Veteran plugger Haywoode Workman was Indiana’s opening-night starter at point guard, pitched over Rose, but he tore his ACL four games into the season. Instead of going for broke with Jalen in the Pacers' backcourt, Brown started 5-foot-11 rookie Travis Best for 46 games, as Indy fell out of the playoff bracket. Rose received 16 DNP-CDs, his minutes went up and down, and by February the Pacers were gifted Jackson, back from Denver, in a trade for other end-of-bench types that the Pacers weren’t using.

The team ended up finishing with 39 wins, from championship contender to lottery loser in two seasons’ time. Brown then skulked off to Philadelphia, as is his custom, and new coach Larry Bird (with help from assistants Dick Harter and Rick Carlisle) took the Pacers to Game 7 of the Eastern Conference finals the next season, the conference finals the year after that, and the NBA Finals in 2000.

Why? Because the team dealt Dampier for Chris Mullin, Miller’s in-between game improved, and because Bird let Rose go nuts.

He didn’t start a game in Bird’s first year, playing behind Mullin, but he didn’t miss a game either and often finished contests. The same held the next season, and in 2000 a now-starting Rose won the NBA’s Most Improved Player award. I covered that award ceremony in person, and it was Jackson that spoke on the podium on Rose’s behalf. Miller, for whatever reason (not damning, just sayin’), wasn’t around.

Miller and Rose were the hot hands behind a rare 40-point game for two teammates, in the playoffs no less, as Rose took it to his former coach’s 76ers team. Those Pacers never won a title, attempted another rebuild on the fly in 1999 (Jonathan Bender) and 2000 (Jermaine O’Neal, re-signing Austin Croshere). However, Isiah Thomas failed miserably as a coach once Bird left the team in 2000 – with Carlisle being passed over – and Rose was dealt to Chicago in 2002 for players (Ron Artest, Brad Miller) that would lead the next Pacers resurgence alongside Reggie Miller.

So for Reggie to drop this, via Ryan Glasspiegel at the Big Lead

“I just saw the interview,” Miller said today on the Dan Patrick Show. “It looked like there was some beer next to him. So either he was drunk, or something else was clouding his judgment because his time and my time that we spent together in Indiana was nothing but great. The only thing I had a problem with was when he disrespected all the teammates that I ever played with. If it’s going to make him feel him warm and fuzzy inside to single him out and disrespect all of my teammates dating back to 1987, I’m not gonna do that.”

… yeah, the time in Indiana may have been “great” for you, Reg. It was a pretty sweet run, from 1987 to 2005.

But for Jalen Rose it was a struggle to be accepted by teammates, it was a struggle to get minutes from a coach that resented his presence, it was a struggle to earn a starting slot over a declining Chris Mullin, and it was a struggle to earn recognition through his prime.

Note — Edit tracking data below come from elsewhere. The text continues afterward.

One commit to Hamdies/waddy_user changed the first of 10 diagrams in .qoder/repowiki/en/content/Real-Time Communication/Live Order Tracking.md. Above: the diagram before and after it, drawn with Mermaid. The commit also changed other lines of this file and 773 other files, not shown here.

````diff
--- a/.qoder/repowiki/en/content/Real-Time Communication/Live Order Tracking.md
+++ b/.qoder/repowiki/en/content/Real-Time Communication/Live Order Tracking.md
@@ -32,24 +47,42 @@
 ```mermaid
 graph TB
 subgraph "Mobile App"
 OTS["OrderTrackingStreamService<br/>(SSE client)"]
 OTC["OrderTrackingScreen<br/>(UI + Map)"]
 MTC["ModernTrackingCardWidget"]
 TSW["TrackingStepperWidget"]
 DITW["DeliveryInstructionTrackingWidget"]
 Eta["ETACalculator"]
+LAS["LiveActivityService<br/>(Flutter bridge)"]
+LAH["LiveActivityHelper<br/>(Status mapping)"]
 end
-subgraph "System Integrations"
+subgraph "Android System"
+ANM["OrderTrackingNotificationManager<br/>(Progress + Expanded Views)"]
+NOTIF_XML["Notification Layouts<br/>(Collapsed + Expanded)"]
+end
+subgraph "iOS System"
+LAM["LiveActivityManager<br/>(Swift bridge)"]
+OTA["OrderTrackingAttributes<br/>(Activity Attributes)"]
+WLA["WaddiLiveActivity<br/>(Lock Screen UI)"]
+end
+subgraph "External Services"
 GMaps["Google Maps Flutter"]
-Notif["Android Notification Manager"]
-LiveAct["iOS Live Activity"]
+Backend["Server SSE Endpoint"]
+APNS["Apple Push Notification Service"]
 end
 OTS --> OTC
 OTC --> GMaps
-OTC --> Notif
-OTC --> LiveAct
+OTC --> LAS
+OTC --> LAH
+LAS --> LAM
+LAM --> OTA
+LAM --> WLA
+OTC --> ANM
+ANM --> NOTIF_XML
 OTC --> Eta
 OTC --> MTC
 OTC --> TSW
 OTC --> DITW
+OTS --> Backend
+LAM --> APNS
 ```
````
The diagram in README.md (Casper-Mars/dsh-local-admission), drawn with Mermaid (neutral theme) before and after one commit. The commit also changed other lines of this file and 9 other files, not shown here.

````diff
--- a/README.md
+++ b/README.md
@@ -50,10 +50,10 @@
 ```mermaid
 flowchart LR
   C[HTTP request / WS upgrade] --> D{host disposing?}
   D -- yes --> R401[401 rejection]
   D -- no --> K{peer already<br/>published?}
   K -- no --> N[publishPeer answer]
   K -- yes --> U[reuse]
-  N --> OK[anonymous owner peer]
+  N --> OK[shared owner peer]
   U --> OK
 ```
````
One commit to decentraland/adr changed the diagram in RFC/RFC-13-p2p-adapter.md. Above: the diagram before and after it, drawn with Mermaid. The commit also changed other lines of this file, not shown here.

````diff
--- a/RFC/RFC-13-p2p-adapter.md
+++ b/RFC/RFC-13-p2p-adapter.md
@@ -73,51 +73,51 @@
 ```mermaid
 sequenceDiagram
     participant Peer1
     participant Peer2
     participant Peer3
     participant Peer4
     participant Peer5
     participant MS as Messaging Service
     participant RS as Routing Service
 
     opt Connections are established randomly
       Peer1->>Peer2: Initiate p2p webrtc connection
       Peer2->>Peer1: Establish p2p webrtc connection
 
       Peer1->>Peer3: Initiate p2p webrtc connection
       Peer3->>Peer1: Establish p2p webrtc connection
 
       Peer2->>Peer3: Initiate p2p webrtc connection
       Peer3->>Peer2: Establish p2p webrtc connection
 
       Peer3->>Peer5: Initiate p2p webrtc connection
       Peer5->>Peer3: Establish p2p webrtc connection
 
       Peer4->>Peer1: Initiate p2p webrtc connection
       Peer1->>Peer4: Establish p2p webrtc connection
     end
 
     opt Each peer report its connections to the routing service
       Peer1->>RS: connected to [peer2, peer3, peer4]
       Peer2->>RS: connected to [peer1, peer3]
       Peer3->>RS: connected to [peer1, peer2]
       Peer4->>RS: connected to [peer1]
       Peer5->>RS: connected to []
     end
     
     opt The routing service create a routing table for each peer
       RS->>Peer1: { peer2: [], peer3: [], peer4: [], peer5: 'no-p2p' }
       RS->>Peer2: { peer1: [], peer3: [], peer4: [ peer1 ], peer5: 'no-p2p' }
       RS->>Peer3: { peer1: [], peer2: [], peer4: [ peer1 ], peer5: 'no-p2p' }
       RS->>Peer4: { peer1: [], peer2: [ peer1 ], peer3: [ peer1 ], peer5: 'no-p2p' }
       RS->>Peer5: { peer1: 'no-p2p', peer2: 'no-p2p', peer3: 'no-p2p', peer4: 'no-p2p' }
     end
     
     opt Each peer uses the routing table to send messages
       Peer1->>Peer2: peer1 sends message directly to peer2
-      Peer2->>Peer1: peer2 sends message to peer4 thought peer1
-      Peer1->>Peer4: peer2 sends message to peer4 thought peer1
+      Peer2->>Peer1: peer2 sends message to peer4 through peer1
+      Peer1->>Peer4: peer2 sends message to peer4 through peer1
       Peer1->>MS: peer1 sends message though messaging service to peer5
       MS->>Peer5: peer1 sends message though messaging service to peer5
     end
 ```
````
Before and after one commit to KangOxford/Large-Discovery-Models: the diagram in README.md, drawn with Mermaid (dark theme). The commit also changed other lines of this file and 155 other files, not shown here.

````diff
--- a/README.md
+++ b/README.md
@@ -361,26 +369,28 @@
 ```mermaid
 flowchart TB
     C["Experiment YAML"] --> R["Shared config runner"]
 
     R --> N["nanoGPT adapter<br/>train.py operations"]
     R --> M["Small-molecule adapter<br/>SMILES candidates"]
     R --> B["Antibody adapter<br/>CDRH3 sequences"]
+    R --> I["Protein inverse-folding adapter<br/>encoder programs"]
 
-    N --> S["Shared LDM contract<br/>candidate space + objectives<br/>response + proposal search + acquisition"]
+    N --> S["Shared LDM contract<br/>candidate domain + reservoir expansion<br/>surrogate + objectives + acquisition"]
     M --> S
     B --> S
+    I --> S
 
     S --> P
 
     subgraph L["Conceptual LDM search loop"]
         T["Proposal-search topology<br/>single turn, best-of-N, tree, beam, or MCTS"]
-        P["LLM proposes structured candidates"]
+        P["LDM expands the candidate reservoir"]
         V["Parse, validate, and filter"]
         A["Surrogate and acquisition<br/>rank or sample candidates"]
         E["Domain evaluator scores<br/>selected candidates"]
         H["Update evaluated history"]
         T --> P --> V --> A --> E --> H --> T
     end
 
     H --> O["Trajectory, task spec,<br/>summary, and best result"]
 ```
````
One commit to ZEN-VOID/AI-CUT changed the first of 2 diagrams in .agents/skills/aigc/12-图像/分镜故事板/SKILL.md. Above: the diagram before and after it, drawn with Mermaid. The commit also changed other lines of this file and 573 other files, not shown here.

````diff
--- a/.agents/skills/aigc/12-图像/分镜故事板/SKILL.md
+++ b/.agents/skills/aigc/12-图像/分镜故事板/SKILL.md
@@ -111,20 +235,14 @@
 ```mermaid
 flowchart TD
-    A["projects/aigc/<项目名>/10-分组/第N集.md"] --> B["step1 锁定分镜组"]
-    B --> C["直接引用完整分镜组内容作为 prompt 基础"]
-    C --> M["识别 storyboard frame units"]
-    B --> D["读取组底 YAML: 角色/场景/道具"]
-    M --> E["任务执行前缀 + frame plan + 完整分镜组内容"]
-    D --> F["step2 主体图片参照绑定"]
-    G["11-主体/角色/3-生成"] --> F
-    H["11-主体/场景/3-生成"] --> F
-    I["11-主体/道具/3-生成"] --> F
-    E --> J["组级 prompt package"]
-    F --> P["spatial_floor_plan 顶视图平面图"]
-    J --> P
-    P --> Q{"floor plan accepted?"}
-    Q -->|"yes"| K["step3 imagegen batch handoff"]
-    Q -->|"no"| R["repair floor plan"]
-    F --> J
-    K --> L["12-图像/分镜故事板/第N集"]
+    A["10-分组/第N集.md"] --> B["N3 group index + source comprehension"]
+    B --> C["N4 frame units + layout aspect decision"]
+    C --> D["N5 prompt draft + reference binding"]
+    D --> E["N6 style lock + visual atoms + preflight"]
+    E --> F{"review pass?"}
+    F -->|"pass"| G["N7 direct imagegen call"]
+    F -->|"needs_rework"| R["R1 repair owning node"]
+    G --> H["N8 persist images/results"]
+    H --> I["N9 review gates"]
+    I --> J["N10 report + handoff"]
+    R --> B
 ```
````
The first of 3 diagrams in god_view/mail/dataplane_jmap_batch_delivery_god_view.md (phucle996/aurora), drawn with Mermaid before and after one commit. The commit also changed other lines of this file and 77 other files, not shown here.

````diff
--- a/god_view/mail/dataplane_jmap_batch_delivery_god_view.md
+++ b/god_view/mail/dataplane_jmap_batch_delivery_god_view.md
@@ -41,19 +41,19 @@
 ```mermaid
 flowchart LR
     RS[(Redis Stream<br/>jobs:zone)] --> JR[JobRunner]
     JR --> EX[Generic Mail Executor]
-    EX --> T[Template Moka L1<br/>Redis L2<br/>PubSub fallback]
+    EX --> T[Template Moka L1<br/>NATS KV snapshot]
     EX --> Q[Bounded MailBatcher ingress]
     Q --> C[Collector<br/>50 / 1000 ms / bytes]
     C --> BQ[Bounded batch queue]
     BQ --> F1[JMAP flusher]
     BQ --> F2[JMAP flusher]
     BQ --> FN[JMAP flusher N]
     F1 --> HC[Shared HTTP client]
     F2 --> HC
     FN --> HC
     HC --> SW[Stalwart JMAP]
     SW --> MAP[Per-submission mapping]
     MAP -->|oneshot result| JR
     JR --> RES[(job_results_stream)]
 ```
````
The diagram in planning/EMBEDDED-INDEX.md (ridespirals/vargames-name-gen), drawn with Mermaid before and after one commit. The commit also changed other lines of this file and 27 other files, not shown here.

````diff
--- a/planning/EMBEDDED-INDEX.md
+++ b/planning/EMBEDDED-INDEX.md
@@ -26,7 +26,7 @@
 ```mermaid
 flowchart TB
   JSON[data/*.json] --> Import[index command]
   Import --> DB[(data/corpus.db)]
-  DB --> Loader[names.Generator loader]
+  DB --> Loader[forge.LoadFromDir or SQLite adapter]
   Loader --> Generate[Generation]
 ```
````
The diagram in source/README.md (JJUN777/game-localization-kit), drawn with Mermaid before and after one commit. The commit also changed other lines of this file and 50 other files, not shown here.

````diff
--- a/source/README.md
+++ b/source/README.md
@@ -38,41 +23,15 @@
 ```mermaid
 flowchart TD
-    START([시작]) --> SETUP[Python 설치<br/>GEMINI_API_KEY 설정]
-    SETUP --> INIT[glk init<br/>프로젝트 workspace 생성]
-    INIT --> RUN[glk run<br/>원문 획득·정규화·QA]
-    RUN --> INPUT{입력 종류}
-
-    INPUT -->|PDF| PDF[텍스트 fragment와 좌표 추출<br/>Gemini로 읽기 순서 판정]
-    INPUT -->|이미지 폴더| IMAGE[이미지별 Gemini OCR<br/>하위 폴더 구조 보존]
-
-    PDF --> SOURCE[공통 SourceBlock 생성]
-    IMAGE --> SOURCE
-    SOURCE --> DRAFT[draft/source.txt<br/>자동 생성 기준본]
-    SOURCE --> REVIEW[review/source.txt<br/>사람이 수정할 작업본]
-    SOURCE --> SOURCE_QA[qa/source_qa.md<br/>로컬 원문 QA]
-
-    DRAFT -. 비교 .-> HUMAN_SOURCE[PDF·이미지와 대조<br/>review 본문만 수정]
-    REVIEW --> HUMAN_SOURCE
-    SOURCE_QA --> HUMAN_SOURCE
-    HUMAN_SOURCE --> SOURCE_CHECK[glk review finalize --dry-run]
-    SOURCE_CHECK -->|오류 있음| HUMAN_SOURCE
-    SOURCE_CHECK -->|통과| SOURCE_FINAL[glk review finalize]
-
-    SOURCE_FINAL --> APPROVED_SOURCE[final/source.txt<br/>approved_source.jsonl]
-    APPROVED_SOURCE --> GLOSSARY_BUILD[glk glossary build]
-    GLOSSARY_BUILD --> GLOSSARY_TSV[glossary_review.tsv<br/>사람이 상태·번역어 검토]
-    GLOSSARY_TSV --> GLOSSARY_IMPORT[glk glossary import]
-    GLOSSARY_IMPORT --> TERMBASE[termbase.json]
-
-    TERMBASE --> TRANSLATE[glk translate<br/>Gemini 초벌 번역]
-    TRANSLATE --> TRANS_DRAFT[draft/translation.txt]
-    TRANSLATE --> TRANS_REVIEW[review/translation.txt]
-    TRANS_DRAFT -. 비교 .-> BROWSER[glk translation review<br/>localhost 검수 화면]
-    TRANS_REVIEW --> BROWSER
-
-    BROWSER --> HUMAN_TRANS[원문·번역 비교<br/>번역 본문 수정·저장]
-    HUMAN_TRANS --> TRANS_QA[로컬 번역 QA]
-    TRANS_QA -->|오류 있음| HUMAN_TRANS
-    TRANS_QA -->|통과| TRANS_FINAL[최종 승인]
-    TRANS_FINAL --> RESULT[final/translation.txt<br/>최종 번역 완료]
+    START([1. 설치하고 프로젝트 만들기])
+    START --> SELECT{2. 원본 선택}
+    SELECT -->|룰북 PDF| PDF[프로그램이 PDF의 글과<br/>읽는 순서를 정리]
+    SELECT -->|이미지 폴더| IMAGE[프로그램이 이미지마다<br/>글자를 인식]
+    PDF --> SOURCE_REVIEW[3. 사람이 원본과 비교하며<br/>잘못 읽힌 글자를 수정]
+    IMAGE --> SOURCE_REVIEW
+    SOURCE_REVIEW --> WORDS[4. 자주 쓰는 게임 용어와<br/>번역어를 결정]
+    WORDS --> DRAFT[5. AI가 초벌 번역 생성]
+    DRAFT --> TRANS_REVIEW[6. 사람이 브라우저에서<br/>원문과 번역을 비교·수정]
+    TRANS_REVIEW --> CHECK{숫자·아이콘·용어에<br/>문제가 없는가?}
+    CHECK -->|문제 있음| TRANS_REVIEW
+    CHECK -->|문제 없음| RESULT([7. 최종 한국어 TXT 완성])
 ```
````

Even 18 years on, it’s not easy to move past these sorts of frustrations, and Reggie Miller should really take a break from his usual grandstanding to understand where Rose is coming from.

- - - - - - -

Kelly Dwyer is an editor for Ball Don't Lie on Yahoo Sports. Have a tip? Email him at or follow him on Twitter!